All that is asked is a faithful reproduction of the entries.

(Stored entries)
-*-

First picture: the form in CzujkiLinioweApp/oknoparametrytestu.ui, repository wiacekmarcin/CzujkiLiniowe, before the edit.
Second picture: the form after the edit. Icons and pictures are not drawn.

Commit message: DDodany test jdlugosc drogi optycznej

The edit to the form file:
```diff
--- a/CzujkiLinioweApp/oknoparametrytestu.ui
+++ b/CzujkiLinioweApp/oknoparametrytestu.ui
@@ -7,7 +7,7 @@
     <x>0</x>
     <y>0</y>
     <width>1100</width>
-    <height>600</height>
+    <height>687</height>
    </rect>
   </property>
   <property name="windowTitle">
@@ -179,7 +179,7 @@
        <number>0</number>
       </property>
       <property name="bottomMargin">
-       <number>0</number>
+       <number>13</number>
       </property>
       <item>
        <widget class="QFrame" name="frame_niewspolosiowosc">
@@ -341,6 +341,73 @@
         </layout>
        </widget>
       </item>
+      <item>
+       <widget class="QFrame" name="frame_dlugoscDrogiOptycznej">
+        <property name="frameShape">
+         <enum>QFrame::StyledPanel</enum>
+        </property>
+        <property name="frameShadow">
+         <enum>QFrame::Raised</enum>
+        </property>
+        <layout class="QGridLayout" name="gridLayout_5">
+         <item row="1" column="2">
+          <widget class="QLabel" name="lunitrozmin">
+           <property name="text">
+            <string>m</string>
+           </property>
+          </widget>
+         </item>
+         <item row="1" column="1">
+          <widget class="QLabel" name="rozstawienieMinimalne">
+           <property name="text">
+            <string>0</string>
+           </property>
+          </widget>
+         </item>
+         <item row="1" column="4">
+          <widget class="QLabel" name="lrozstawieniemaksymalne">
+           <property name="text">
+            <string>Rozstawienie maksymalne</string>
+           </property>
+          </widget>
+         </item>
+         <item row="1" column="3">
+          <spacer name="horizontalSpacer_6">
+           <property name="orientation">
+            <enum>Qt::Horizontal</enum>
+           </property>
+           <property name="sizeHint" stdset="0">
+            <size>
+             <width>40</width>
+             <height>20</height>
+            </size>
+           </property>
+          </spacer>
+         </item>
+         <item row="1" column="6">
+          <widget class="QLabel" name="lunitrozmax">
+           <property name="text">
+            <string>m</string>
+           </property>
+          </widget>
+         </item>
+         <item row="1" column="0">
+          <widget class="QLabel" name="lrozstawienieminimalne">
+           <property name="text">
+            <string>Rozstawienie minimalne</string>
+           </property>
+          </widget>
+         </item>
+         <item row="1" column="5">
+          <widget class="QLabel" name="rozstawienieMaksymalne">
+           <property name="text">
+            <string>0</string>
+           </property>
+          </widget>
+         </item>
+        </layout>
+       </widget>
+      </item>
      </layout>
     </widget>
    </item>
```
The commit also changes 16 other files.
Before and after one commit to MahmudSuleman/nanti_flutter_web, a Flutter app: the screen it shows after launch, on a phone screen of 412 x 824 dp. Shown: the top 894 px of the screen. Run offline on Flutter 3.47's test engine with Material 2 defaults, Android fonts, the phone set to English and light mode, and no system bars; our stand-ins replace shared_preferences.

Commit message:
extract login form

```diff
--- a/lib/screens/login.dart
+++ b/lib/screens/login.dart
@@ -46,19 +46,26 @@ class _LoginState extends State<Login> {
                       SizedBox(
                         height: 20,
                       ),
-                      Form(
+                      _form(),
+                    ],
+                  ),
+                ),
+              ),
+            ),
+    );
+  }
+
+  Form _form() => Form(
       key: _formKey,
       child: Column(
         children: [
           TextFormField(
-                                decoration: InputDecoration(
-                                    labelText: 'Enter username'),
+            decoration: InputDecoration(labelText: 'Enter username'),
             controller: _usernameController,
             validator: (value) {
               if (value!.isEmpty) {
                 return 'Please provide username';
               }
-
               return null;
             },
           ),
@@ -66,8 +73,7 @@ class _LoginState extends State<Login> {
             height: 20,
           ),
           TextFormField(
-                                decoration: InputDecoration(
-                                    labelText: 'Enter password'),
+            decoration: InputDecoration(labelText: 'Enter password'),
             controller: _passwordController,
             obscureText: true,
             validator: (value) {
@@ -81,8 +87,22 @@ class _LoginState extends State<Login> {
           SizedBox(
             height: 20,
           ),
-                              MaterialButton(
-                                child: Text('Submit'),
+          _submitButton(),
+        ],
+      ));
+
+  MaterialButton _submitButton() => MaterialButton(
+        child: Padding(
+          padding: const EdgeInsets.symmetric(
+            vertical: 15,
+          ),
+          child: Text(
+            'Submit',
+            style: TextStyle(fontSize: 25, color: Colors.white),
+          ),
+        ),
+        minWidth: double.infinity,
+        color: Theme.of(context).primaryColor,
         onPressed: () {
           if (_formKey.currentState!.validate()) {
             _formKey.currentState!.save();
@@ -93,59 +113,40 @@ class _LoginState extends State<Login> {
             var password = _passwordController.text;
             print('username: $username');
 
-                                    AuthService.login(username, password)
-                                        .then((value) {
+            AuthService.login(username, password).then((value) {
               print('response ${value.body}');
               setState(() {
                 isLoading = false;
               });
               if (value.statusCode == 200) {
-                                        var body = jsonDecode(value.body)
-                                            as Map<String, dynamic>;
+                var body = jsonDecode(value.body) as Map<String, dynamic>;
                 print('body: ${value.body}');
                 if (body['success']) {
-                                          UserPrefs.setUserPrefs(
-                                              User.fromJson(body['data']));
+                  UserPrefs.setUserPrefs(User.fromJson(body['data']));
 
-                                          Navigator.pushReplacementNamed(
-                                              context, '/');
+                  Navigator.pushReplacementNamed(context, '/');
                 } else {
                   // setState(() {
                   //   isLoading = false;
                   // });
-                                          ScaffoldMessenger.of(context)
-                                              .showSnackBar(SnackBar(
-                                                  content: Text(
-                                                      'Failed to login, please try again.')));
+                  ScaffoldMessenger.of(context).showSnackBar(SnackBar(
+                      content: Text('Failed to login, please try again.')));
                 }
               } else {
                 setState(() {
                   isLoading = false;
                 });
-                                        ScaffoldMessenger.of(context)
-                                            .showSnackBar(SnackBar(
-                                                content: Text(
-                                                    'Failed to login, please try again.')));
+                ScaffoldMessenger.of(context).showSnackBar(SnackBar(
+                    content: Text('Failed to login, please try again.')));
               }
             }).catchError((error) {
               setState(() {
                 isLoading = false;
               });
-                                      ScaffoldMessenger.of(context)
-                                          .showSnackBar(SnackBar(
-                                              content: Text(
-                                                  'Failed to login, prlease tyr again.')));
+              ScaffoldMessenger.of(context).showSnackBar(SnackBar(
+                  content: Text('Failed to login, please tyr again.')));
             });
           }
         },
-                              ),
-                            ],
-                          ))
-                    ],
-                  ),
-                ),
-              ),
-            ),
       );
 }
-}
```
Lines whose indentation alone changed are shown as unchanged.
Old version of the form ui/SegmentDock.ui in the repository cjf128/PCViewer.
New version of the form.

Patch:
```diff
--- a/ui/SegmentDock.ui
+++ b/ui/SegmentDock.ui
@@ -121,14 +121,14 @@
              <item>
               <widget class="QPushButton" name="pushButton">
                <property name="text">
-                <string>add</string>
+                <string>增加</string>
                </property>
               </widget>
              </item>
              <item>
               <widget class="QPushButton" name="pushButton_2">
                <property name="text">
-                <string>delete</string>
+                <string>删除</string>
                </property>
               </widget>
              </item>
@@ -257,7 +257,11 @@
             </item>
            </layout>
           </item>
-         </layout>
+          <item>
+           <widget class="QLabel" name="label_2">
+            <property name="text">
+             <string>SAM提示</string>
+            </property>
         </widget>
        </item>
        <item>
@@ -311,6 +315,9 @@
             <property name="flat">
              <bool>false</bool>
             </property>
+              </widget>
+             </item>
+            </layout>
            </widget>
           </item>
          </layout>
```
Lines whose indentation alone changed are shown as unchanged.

-*-

◆ Task solution
First picture: the form in CzujkiLinioweApp/oknoparametrytestu.ui, repository wiacekmarcin/CzujkiLiniowe, before the edit.
Second picture: the form after the edit. Icons and pictures are not drawn.

Commit message: DDodany test jdlugosc drogi optycznej

The edit to the form file:
```diff
--- a/CzujkiLinioweApp/oknoparametrytestu.ui
+++ b/CzujkiLinioweApp/oknoparametrytestu.ui
@@ -7,7 +7,7 @@
     <x>0</x>
     <y>0</y>
     <width>1100</width>
-    <height>600</height>
+    <height>687</height>
    </rect>
   </property>
   <property name="windowTitle">
@@ -179,7 +179,7 @@
        <number>0</number>
       </property>
       <property name="bottomMargin">
-       <number>0</number>
+       <number>13</number>
       </property>
       <item>
        <widget class="QFrame" name="frame_niewspolosiowosc">
@@ -341,6 +341,73 @@
         </layout>
        </widget>
       </item>
+      <item>
+       <widget class="QFrame" name="frame_dlugoscDrogiOptycznej">
+        <property name="frameShape">
+         <enum>QFrame::StyledPanel</enum>
+        </property>
+        <property name="frameShadow">
+         <enum>QFrame::Raised</enum>
+        </property>
+        <layout class="QGridLayout" name="gridLayout_5">
+         <item row="1" column="2">
+          <widget class="QLabel" name="lunitrozmin">
+           <property name="text">
+            <string>m</string>
+           </property>
+          </widget>
+         </item>
+         <item row="1" column="1">
+          <widget class="QLabel" name="rozstawienieMinimalne">
+           <property name="text">
+            <string>0</string>
+           </property>
+          </widget>
+         </item>
+         <item row="1" column="4">
+          <widget class="QLabel" name="lrozstawieniemaksymalne">
+           <property name="text">
+            <string>Rozstawienie maksymalne</string>
+           </property>
+          </widget>
+         </item>
+         <item row="1" column="3">
+          <spacer name="horizontalSpacer_6">
+           <property name="orientation">
+            <enum>Qt::Horizontal</enum>
+           </property>
+           <property name="sizeHint" stdset="0">
+            <size>
+             <width>40</width>
+             <height>20</height>
+            </size>
+           </property>
+          </spacer>
+         </item>
+         <item row="1" column="6">
+          <widget class="QLabel" name="lunitrozmax">
+           <property name="text">
+            <string>m</string>
+           </property>
+          </widget>
+         </item>
+         <item row="1" column="0">
+          <widget class="QLabel" name="lrozstawienieminimalne">
+           <property name="text">
+            <string>Rozstawienie minimalne</string>
+           </property>
+          </widget>
+         </item>
+         <item row="1" column="5">
+          <widget class="QLabel" name="rozstawienieMaksymalne">
+           <property name="text">
+            <string>0</string>
+           </property>
+          </widget>
+         </item>
+        </layout>
+       </widget>
+      </item>
      </layout>
     </widget>
    </item>
```
The commit also changes 16 other files.
Before and after one commit to MahmudSuleman/nanti_flutter_web, a Flutter app: the screen it shows after launch, on a phone screen of 412 x 824 dp. Shown: the top 894 px of the screen. Run offline on Flutter 3.47's test engine with Material 2 defaults, Android fonts, the phone set to English and light mode, and no system bars; our stand-ins replace shared_preferences.

Commit message:
extract login form

```diff
--- a/lib/screens/login.dart
+++ b/lib/screens/login.dart
@@ -46,19 +46,26 @@ class _LoginState extends State<Login> {
                       SizedBox(
                         height: 20,
                       ),
-                      Form(
+                      _form(),
+                    ],
+                  ),
+                ),
+              ),
+            ),
+    );
+  }
+
+  Form _form() => Form(
       key: _formKey,
       child: Column(
         children: [
           TextFormField(
-                                decoration: InputDecoration(
-                                    labelText: 'Enter username'),
+            decoration: InputDecoration(labelText: 'Enter username'),
             controller: _usernameController,
             validator: (value) {
               if (value!.isEmpty) {
                 return 'Please provide username';
               }
-
               return null;
             },
           ),
@@ -66,8 +73,7 @@ class _LoginState extends State<Login> {
             height: 20,
           ),
           TextFormField(
-                                decoration: InputDecoration(
-                                    labelText: 'Enter password'),
+            decoration: InputDecoration(labelText: 'Enter password'),
             controller: _passwordController,
             obscureText: true,
             validator: (value) {
@@ -81,8 +87,22 @@ class _LoginState extends State<Login> {
           SizedBox(
             height: 20,
           ),
-                              MaterialButton(
-                                child: Text('Submit'),
+          _submitButton(),
+        ],
+      ));
+
+  MaterialButton _submitButton() => MaterialButton(
+        child: Padding(
+          padding: const EdgeInsets.symmetric(
+            vertical: 15,
+          ),
+          child: Text(
+            'Submit',
+            style: TextStyle(fontSize: 25, color: Colors.white),
+          ),
+        ),
+        minWidth: double.infinity,
+        color: Theme.of(context).primaryColor,
         onPressed: () {
           if (_formKey.currentState!.validate()) {
             _formKey.currentState!.save();
@@ -93,59 +113,40 @@ class _LoginState extends State<Login> {
             var password = _passwordController.text;
             print('username: $username');
 
-                                    AuthService.login(username, password)
-                                        .then((value) {
+            AuthService.login(username, password).then((value) {
               print('response ${value.body}');
               setState(() {
                 isLoading = false;
               });
               if (value.statusCode == 200) {
-                                        var body = jsonDecode(value.body)
-                                            as Map<String, dynamic>;
+                var body = jsonDecode(value.body) as Map<String, dynamic>;
                 print('body: ${value.body}');
                 if (body['success']) {
-                                          UserPrefs.setUserPrefs(
-                                              User.fromJson(body['data']));
+                  UserPrefs.setUserPrefs(User.fromJson(body['data']));
 
-                                          Navigator.pushReplacementNamed(
-                                              context, '/');
+                  Navigator.pushReplacementNamed(context, '/');
                 } else {
                   // setState(() {
                   //   isLoading = false;
                   // });
-                                          ScaffoldMessenger.of(context)
-                                              .showSnackBar(SnackBar(
-                                                  content: Text(
-                                                      'Failed to login, please try again.')));
+                  ScaffoldMessenger.of(context).showSnackBar(SnackBar(
+                      content: Text('Failed to login, please try again.')));
                 }
               } else {
                 setState(() {
                   isLoading = false;
                 });
-                                        ScaffoldMessenger.of(context)
-                                            .showSnackBar(SnackBar(
-                                                content: Text(
-                                                    'Failed to login, please try again.')));
+                ScaffoldMessenger.of(context).showSnackBar(SnackBar(
+                    content: Text('Failed to login, please try again.')));
               }
             }).catchError((error) {
               setState(() {
                 isLoading = false;
               });
-                                      ScaffoldMessenger.of(context)
-                                          .showSnackBar(SnackBar(
-                                              content: Text(
-                                                  'Failed to login, prlease tyr again.')));
+              ScaffoldMessenger.of(context).showSnackBar(SnackBar(
+                  content: Text('Failed to login, please tyr again.')));
             });
           }
         },
-                              ),
-                            ],
-                          ))
-                    ],
-                  ),
-                ),
-              ),
-            ),
       );
 }
-}
```
Lines whose indentation alone changed are shown as unchanged.
Old version of the form ui/SegmentDock.ui in the repository cjf128/PCViewer.
New version of the form.

Patch:
```diff
--- a/ui/SegmentDock.ui
+++ b/ui/SegmentDock.ui
@@ -121,14 +121,14 @@
              <item>
               <widget class="QPushButton" name="pushButton">
                <property name="text">
-                <string>add</string>
+                <string>增加</string>
                </property>
               </widget>
              </item>
              <item>
               <widget class="QPushButton" name="pushButton_2">
                <property name="text">
-                <string>delete</string>
+                <string>删除</string>
                </property>
               </widget>
              </item>
@@ -257,7 +257,11 @@
             </item>
            </layout>
           </item>
-         </layout>
+          <item>
+           <widget class="QLabel" name="label_2">
+            <property name="text">
+             <string>SAM提示</string>
+            </property>
         </widget>
        </item>
        <item>
@@ -311,6 +315,9 @@
             <property name="flat">
              <bool>false</bool>
             </property>
+              </widget>
+             </item>
+            </layout>
            </widget>
           </item>
          </layout>
```
Lines whose indentation alone changed are shown as unchanged.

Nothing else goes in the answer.